As part of our commitment to this cause, we often highlight relevant initiatives and resources in the Upper Midwest. Dr. Sean Brotherson is a Professor and Extension Family Science Specialist at North Dakota State University (NDSU) and was recently featured in an Ag Week – The mental health crisis happening in our fields.
Dr. Brotherson likened the farm as a member of the family and noted “When that ‘family member’ is perceived to be at risk, that’s very stressful. Farmers have a sense of a generational legacy that is very deep and meaningful and they are legitimately proud of that.”
It is natural for farmers and ranchers to experience the effects of stress, anxiety and depression when the farm is at risk and Dr. Brotherson urges everyone to know the signs and symptoms including lack of sleep, digestive upset, headaches, backaches, irritability and withdrawing from social interactions.
“The farm becomes a member of the family. It’s been in the family for generations and, in a sense, the farm is often the longest ‘living member’ of the family as it goes back generations”
– Sean Brotherson, NDSU, Extension Family Science Specialist.
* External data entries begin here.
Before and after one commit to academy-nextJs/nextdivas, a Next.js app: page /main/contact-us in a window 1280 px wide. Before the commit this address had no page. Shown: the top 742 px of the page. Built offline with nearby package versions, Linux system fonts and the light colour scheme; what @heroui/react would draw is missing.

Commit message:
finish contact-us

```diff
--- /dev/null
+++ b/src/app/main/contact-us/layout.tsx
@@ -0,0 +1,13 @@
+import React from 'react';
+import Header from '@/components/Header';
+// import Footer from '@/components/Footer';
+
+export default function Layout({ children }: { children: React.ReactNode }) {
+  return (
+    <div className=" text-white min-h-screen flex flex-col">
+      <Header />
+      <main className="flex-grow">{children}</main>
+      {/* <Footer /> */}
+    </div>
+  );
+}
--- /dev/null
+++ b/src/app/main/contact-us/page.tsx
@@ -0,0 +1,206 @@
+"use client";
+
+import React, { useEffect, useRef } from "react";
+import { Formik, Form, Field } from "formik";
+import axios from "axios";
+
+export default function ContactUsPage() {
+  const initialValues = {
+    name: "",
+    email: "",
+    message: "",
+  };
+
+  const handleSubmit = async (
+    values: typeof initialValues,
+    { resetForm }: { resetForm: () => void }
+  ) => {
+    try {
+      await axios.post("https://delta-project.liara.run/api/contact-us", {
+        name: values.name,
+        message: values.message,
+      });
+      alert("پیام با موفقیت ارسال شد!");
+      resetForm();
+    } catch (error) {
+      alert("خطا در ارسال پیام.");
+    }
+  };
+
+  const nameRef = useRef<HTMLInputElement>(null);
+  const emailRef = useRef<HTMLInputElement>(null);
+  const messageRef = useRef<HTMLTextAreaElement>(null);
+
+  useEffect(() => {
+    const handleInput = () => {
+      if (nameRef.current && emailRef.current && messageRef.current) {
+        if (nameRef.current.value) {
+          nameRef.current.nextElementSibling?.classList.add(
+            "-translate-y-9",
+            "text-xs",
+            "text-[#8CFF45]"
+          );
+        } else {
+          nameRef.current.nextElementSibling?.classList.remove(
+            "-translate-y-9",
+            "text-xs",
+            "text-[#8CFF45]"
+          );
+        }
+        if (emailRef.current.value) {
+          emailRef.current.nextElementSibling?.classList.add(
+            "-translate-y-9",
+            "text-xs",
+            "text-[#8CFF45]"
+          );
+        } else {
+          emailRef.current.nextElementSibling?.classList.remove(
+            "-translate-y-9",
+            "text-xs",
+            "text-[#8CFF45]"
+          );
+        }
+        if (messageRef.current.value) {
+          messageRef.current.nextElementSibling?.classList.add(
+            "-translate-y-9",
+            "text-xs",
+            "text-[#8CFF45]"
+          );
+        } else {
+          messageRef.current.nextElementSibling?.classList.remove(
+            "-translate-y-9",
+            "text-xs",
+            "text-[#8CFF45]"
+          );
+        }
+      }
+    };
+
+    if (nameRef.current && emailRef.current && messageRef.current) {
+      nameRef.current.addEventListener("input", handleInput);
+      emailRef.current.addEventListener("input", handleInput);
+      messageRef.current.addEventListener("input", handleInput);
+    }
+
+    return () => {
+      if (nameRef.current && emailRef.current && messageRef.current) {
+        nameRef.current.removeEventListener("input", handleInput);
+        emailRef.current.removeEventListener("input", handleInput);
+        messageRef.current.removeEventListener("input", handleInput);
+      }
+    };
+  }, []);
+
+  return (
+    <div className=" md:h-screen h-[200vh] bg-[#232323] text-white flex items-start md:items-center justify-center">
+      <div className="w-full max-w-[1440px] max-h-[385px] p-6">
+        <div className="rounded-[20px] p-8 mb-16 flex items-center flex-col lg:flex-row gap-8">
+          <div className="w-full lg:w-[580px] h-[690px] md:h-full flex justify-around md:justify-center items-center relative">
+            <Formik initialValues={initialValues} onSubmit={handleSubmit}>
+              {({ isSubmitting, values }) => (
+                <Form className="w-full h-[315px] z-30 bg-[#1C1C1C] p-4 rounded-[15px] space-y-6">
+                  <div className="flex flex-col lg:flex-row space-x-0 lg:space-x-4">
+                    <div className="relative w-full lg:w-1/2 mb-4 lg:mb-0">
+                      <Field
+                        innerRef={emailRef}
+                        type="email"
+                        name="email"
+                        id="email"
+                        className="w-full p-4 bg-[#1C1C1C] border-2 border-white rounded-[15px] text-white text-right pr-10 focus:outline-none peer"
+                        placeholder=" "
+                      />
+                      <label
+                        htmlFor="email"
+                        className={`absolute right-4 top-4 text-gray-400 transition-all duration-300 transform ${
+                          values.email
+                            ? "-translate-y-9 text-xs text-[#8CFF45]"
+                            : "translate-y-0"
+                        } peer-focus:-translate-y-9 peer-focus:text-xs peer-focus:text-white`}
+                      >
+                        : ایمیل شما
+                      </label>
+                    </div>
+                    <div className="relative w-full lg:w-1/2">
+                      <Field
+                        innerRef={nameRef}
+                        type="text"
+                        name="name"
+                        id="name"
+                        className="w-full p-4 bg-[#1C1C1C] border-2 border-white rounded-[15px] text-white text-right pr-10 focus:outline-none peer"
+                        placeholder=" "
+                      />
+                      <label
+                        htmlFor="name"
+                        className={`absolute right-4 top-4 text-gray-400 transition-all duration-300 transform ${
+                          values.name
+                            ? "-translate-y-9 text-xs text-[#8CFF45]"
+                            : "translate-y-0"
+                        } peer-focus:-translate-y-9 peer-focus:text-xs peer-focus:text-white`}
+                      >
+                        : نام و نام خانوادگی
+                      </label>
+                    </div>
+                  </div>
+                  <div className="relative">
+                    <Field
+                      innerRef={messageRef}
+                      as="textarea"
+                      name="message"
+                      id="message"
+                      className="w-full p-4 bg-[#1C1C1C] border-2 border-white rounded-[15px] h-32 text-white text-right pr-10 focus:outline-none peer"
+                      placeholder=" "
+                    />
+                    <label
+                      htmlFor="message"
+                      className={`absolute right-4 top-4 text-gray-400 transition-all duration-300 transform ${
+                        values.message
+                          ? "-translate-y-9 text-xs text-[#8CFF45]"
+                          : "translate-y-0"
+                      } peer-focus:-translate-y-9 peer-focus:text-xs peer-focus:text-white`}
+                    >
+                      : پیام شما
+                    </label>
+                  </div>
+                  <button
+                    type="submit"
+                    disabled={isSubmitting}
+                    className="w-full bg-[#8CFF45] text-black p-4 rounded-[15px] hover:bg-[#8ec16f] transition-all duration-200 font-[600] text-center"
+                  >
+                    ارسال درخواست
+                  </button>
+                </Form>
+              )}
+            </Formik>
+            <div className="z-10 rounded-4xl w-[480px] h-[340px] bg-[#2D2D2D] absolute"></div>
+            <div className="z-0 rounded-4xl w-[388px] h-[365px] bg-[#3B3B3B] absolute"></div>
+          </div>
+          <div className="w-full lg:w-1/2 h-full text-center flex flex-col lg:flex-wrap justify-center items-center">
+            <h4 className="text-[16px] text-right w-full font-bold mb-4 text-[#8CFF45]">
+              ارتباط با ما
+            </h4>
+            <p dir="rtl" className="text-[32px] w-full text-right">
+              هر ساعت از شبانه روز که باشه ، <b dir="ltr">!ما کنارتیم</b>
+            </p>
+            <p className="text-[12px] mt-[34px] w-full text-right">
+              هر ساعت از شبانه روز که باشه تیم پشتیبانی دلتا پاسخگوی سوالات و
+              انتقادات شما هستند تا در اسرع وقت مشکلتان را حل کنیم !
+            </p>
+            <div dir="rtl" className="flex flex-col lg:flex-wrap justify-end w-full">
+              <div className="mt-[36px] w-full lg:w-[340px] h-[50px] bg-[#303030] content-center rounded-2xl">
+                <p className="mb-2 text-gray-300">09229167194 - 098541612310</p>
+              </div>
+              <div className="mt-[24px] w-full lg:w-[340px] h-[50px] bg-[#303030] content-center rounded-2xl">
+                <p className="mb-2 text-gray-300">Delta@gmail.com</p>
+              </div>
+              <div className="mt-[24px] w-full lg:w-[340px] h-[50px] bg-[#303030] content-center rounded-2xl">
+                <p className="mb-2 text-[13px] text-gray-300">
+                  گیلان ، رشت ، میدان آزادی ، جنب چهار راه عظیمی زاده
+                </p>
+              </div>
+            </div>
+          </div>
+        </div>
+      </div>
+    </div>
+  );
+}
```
Brotherson feels it is important to remind those in agriculture, “Among all your assets, your health is your most important asset as a farmer, rancher or agricultural worker. Therefore, managing and improving your health and safety ought to be your most important farm management priority.”
NDSU Extension has a website targeted at Farm and Ranch Stress with a number of resources including hotlines, videos, fact sheets, podcasts, webinars and more to support the farm community.
12 Tools for Your Wellness Toolbox in Times of Farm Stress
This tool offers common sense suggestions to help one take some initial steps in addressing the complicated effects of stress and to feel better.
Visit our Stress and Mental Health resources for additional information and resources in the Upper Midwest. We will continue to share information from our colleagues to help all of us support one another in this difficult time.
Additional Questions? Contact
Sean Brotherson, Ph.D.
Professor and Extension Family Science Specialist
North Dakota State University